DATA LISTING:
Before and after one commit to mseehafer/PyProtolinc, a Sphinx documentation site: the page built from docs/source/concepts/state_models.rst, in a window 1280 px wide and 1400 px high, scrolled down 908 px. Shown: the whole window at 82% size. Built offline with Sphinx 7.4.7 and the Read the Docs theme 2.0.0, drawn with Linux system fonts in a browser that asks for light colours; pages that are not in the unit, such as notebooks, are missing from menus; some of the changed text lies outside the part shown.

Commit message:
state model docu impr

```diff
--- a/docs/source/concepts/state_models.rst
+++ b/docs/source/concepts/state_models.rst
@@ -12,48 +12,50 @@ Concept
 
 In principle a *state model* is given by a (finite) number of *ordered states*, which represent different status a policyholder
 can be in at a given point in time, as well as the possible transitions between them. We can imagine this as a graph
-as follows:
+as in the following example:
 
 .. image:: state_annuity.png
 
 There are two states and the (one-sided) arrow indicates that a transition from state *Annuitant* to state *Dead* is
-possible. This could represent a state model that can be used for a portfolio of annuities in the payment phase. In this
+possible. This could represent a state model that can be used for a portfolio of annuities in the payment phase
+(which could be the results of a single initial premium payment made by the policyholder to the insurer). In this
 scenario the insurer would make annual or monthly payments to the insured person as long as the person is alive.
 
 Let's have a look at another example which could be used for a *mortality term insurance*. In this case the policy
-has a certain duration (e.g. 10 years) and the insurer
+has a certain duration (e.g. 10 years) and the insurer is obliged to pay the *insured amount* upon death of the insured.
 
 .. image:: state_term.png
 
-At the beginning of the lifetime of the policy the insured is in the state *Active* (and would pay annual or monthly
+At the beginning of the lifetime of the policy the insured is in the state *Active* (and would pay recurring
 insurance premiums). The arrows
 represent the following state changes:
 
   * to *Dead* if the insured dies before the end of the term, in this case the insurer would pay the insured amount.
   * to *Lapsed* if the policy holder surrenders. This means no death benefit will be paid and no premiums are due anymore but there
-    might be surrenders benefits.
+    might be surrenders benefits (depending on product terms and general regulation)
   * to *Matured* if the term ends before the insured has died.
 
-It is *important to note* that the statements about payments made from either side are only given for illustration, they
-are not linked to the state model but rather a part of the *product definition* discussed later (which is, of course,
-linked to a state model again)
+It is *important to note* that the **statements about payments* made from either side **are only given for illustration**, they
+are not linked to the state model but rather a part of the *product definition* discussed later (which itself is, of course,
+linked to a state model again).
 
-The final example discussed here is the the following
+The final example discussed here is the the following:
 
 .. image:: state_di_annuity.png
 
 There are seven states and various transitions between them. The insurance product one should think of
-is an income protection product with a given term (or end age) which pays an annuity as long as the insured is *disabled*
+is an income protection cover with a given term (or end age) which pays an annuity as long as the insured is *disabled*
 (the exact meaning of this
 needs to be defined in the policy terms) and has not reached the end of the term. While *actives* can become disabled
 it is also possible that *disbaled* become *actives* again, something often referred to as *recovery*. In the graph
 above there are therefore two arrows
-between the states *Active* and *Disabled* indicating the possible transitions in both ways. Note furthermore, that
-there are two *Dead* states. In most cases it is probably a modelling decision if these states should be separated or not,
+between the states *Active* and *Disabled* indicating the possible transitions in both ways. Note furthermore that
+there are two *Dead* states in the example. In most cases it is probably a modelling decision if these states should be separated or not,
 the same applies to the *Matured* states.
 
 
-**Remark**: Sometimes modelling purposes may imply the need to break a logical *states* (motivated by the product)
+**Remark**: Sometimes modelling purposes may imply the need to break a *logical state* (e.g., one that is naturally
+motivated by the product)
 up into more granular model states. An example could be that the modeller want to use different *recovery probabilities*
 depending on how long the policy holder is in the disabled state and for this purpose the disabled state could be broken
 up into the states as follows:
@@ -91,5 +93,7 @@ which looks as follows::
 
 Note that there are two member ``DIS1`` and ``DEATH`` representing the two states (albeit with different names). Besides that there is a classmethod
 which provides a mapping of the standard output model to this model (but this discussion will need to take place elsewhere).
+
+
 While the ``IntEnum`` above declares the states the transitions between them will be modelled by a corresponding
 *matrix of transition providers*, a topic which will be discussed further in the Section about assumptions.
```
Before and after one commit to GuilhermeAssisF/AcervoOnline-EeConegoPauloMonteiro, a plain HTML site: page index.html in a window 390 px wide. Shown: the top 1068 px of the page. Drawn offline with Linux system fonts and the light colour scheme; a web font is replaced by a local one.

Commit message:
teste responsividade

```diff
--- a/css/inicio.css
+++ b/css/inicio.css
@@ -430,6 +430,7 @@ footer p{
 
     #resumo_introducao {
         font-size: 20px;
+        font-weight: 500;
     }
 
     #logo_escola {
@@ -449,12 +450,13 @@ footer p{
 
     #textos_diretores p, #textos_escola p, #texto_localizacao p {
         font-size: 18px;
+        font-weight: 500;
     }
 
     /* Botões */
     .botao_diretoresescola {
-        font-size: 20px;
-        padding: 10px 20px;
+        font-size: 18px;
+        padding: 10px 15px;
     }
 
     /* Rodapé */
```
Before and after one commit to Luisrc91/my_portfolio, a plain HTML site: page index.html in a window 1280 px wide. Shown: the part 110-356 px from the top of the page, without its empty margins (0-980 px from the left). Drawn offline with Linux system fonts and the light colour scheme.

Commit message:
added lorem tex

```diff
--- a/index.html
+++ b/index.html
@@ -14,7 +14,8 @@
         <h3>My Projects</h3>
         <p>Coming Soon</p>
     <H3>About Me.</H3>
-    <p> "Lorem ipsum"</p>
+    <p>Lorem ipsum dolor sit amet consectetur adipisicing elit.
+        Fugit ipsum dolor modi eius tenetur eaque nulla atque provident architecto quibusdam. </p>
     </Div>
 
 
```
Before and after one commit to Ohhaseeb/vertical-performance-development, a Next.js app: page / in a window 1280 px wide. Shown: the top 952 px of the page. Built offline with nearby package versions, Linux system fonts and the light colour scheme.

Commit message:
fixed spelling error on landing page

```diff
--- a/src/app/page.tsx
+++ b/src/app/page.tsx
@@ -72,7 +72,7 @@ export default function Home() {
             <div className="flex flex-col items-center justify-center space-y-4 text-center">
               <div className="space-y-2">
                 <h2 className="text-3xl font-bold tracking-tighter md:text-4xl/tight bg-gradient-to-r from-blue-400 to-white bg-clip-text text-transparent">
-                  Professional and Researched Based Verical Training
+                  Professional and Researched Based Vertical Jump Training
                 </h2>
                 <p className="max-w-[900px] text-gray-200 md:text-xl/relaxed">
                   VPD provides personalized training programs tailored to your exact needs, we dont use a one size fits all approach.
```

INSTRUCTIONS TO FOLLOW:
Set every line of the data down again, word for word.

TASK RESPONSE:
Before and after one commit to mseehafer/PyProtolinc, a Sphinx documentation site: the page built from docs/source/concepts/state_models.rst, in a window 1280 px wide and 1400 px high, scrolled down 908 px. Shown: the whole window at 82% size. Built offline with Sphinx 7.4.7 and the Read the Docs theme 2.0.0, drawn with Linux system fonts in a browser that asks for light colours; pages that are not in the unit, such as notebooks, are missing from menus; some of the changed text lies outside the part shown.

Commit message:
state model docu impr

```diff
--- a/docs/source/concepts/state_models.rst
+++ b/docs/source/concepts/state_models.rst
@@ -12,48 +12,50 @@ Concept
 
 In principle a *state model* is given by a (finite) number of *ordered states*, which represent different status a policyholder
 can be in at a given point in time, as well as the possible transitions between them. We can imagine this as a graph
-as follows:
+as in the following example:
 
 .. image:: state_annuity.png
 
 There are two states and the (one-sided) arrow indicates that a transition from state *Annuitant* to state *Dead* is
-possible. This could represent a state model that can be used for a portfolio of annuities in the payment phase. In this
+possible. This could represent a state model that can be used for a portfolio of annuities in the payment phase
+(which could be the results of a single initial premium payment made by the policyholder to the insurer). In this
 scenario the insurer would make annual or monthly payments to the insured person as long as the person is alive.
 
 Let's have a look at another example which could be used for a *mortality term insurance*. In this case the policy
-has a certain duration (e.g. 10 years) and the insurer
+has a certain duration (e.g. 10 years) and the insurer is obliged to pay the *insured amount* upon death of the insured.
 
 .. image:: state_term.png
 
-At the beginning of the lifetime of the policy the insured is in the state *Active* (and would pay annual or monthly
+At the beginning of the lifetime of the policy the insured is in the state *Active* (and would pay recurring
 insurance premiums). The arrows
 represent the following state changes:
 
   * to *Dead* if the insured dies before the end of the term, in this case the insurer would pay the insured amount.
   * to *Lapsed* if the policy holder surrenders. This means no death benefit will be paid and no premiums are due anymore but there
-    might be surrenders benefits.
+    might be surrenders benefits (depending on product terms and general regulation)
   * to *Matured* if the term ends before the insured has died.
 
-It is *important to note* that the statements about payments made from either side are only given for illustration, they
-are not linked to the state model but rather a part of the *product definition* discussed later (which is, of course,
-linked to a state model again)
+It is *important to note* that the **statements about payments* made from either side **are only given for illustration**, they
+are not linked to the state model but rather a part of the *product definition* discussed later (which itself is, of course,
+linked to a state model again).
 
-The final example discussed here is the the following
+The final example discussed here is the the following:
 
 .. image:: state_di_annuity.png
 
 There are seven states and various transitions between them. The insurance product one should think of
-is an income protection product with a given term (or end age) which pays an annuity as long as the insured is *disabled*
+is an income protection cover with a given term (or end age) which pays an annuity as long as the insured is *disabled*
 (the exact meaning of this
 needs to be defined in the policy terms) and has not reached the end of the term. While *actives* can become disabled
 it is also possible that *disbaled* become *actives* again, something often referred to as *recovery*. In the graph
 above there are therefore two arrows
-between the states *Active* and *Disabled* indicating the possible transitions in both ways. Note furthermore, that
-there are two *Dead* states. In most cases it is probably a modelling decision if these states should be separated or not,
+between the states *Active* and *Disabled* indicating the possible transitions in both ways. Note furthermore that
+there are two *Dead* states in the example. In most cases it is probably a modelling decision if these states should be separated or not,
 the same applies to the *Matured* states.
 
 
-**Remark**: Sometimes modelling purposes may imply the need to break a logical *states* (motivated by the product)
+**Remark**: Sometimes modelling purposes may imply the need to break a *logical state* (e.g., one that is naturally
+motivated by the product)
 up into more granular model states. An example could be that the modeller want to use different *recovery probabilities*
 depending on how long the policy holder is in the disabled state and for this purpose the disabled state could be broken
 up into the states as follows:
@@ -91,5 +93,7 @@ which looks as follows::
 
 Note that there are two member ``DIS1`` and ``DEATH`` representing the two states (albeit with different names). Besides that there is a classmethod
 which provides a mapping of the standard output model to this model (but this discussion will need to take place elsewhere).
+
+
 While the ``IntEnum`` above declares the states the transitions between them will be modelled by a corresponding
 *matrix of transition providers*, a topic which will be discussed further in the Section about assumptions.
```
Before and after one commit to GuilhermeAssisF/AcervoOnline-EeConegoPauloMonteiro, a plain HTML site: page index.html in a window 390 px wide. Shown: the top 1068 px of the page. Drawn offline with Linux system fonts and the light colour scheme; a web font is replaced by a local one.

Commit message:
teste responsividade

```diff
--- a/css/inicio.css
+++ b/css/inicio.css
@@ -430,6 +430,7 @@ footer p{
 
     #resumo_introducao {
         font-size: 20px;
+        font-weight: 500;
     }
 
     #logo_escola {
@@ -449,12 +450,13 @@ footer p{
 
     #textos_diretores p, #textos_escola p, #texto_localizacao p {
         font-size: 18px;
+        font-weight: 500;
     }
 
     /* Botões */
     .botao_diretoresescola {
-        font-size: 20px;
-        padding: 10px 20px;
+        font-size: 18px;
+        padding: 10px 15px;
     }
 
     /* Rodapé */
```
Before and after one commit to Luisrc91/my_portfolio, a plain HTML site: page index.html in a window 1280 px wide. Shown: the part 110-356 px from the top of the page, without its empty margins (0-980 px from the left). Drawn offline with Linux system fonts and the light colour scheme.

Commit message:
added lorem tex

```diff
--- a/index.html
+++ b/index.html
@@ -14,7 +14,8 @@
         <h3>My Projects</h3>
         <p>Coming Soon</p>
     <H3>About Me.</H3>
-    <p> "Lorem ipsum"</p>
+    <p>Lorem ipsum dolor sit amet consectetur adipisicing elit.
+        Fugit ipsum dolor modi eius tenetur eaque nulla atque provident architecto quibusdam. </p>
     </Div>
 
 
```
Before and after one commit to Ohhaseeb/vertical-performance-development, a Next.js app: page / in a window 1280 px wide. Shown: the top 952 px of the page. Built offline with nearby package versions, Linux system fonts and the light colour scheme.

Commit message:
fixed spelling error on landing page

```diff
--- a/src/app/page.tsx
+++ b/src/app/page.tsx
@@ -72,7 +72,7 @@ export default function Home() {
             <div className="flex flex-col items-center justify-center space-y-4 text-center">
               <div className="space-y-2">
                 <h2 className="text-3xl font-bold tracking-tighter md:text-4xl/tight bg-gradient-to-r from-blue-400 to-white bg-clip-text text-transparent">
-                  Professional and Researched Based Verical Training
+                  Professional and Researched Based Vertical Jump Training
                 </h2>
                 <p className="max-w-[900px] text-gray-200 md:text-xl/relaxed">
                   VPD provides personalized training programs tailored to your exact needs, we dont use a one size fits all approach.
```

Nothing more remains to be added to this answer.